*** Opening SUPPLIED MATERIAL ***
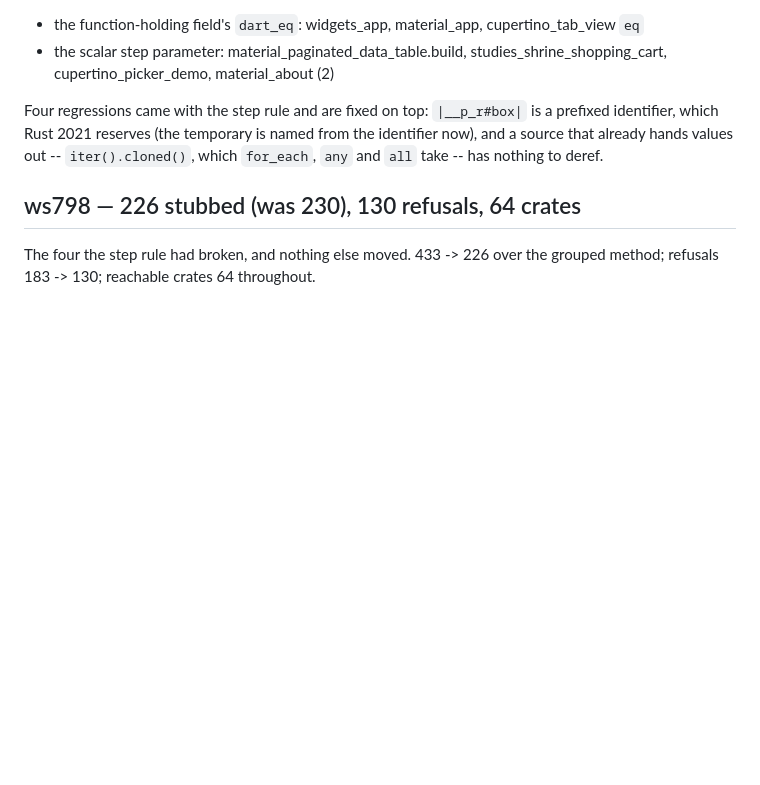
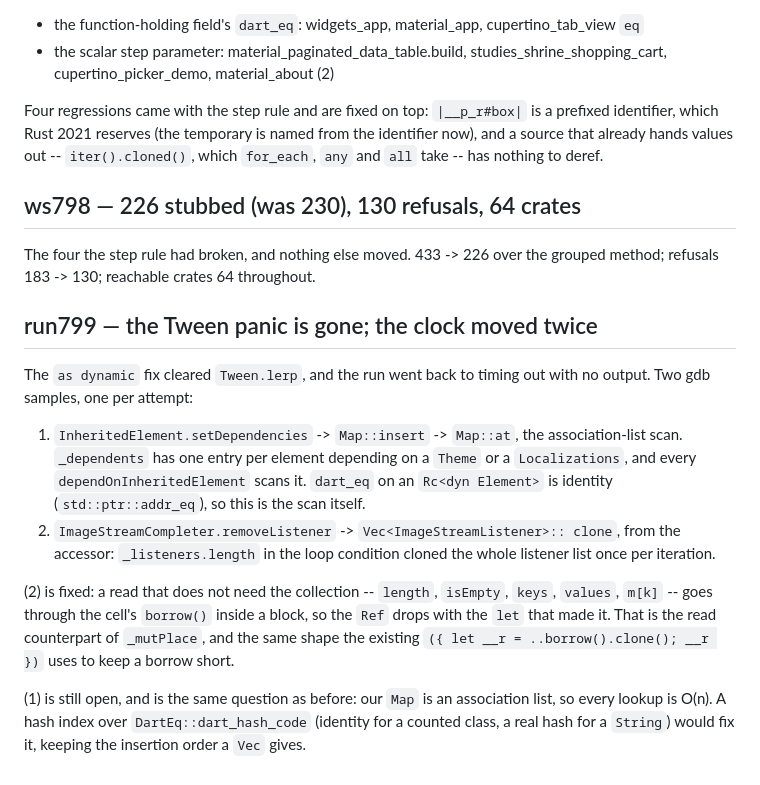
Before and after one commit to linzj/rustflutter, a Markdown page: tools/dart2rust/STATUS.md, the part around the change. Drawn GitHub-style; blank space fills up the shorter version.

Commit message:
Record run799: the Tween panic is gone and the clock names the Map

```diff
--- a/tools/dart2rust/STATUS.md
+++ b/tools/dart2rust/STATUS.md
@@ -1354,3 +1354,28 @@ take -- has nothing to deref.
 The four the step rule had broken, and nothing else moved.
 433 -> 226 over the grouped method; refusals 183 -> 130; reachable crates 64
 throughout.
+
+## run799 — the Tween panic is gone; the clock moved twice
+
+The `as dynamic` fix cleared `Tween.lerp`, and the run went back to timing
+out with no output. Two gdb samples, one per attempt:
+
+  1. `InheritedElement.setDependencies` -> `Map::insert` -> `Map::at`, the
+     association-list scan. `_dependents` has one entry per element
+     depending on a `Theme` or a `Localizations`, and every
+     `dependOnInheritedElement` scans it. `dart_eq` on an `Rc<dyn Element>`
+     is identity (`std::ptr::addr_eq`), so this is the scan itself.
+  2. `ImageStreamCompleter.removeListener` -> `Vec<ImageStreamListener>::
+     clone`, from the accessor: `_listeners.length` in the loop condition
+     cloned the whole listener list once per iteration.
+
+(2) is fixed: a read that does not need the collection -- `length`,
+`isEmpty`, `keys`, `values`, `m[k]` -- goes through the cell's `borrow()`
+inside a block, so the `Ref` drops with the `let` that made it. That is the
+read counterpart of `_mutPlace`, and the same shape the existing
+`({ let __r = ..borrow().clone(); __r })` uses to keep a borrow short.
+
+(1) is still open, and is the same question as before: our `Map` is an
+association list, so every lookup is O(n). A hash index over
+`DartEq::dart_hash_code` (identity for a counted class, a real hash for a
+`String`) would fix it, keeping the insertion order a `Vec` gives.
```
*** Closing SUPPLIED MATERIAL ***
TASK STATEMENT:
If pictures appear among the records, do not carry them over; retype the rest exactly.

RESPONSE TO THE TASK:
Before and after one commit to linzj/rustflutter, a Markdown page: tools/dart2rust/STATUS.md, the part around the change. Drawn GitHub-style; blank space fills up the shorter version.

Commit message:
Record run799: the Tween panic is gone and the clock names the Map

```diff
--- a/tools/dart2rust/STATUS.md
+++ b/tools/dart2rust/STATUS.md
@@ -1354,3 +1354,28 @@ take -- has nothing to deref.
 The four the step rule had broken, and nothing else moved.
 433 -> 226 over the grouped method; refusals 183 -> 130; reachable crates 64
 throughout.
+
+## run799 — the Tween panic is gone; the clock moved twice
+
+The `as dynamic` fix cleared `Tween.lerp`, and the run went back to timing
+out with no output. Two gdb samples, one per attempt:
+
+  1. `InheritedElement.setDependencies` -> `Map::insert` -> `Map::at`, the
+     association-list scan. `_dependents` has one entry per element
+     depending on a `Theme` or a `Localizations`, and every
+     `dependOnInheritedElement` scans it. `dart_eq` on an `Rc<dyn Element>`
+     is identity (`std::ptr::addr_eq`), so this is the scan itself.
+  2. `ImageStreamCompleter.removeListener` -> `Vec<ImageStreamListener>::
+     clone`, from the accessor: `_listeners.length` in the loop condition
+     cloned the whole listener list once per iteration.
+
+(2) is fixed: a read that does not need the collection -- `length`,
+`isEmpty`, `keys`, `values`, `m[k]` -- goes through the cell's `borrow()`
+inside a block, so the `Ref` drops with the `let` that made it. That is the
+read counterpart of `_mutPlace`, and the same shape the existing
+`({ let __r = ..borrow().clone(); __r })` uses to keep a borrow short.
+
+(1) is still open, and is the same question as before: our `Map` is an
+association list, so every lookup is O(n). A hash index over
+`DartEq::dart_hash_code` (identity for a counted class, a real hash for a
+`String`) would fix it, keeping the insertion order a `Vec` gives.
```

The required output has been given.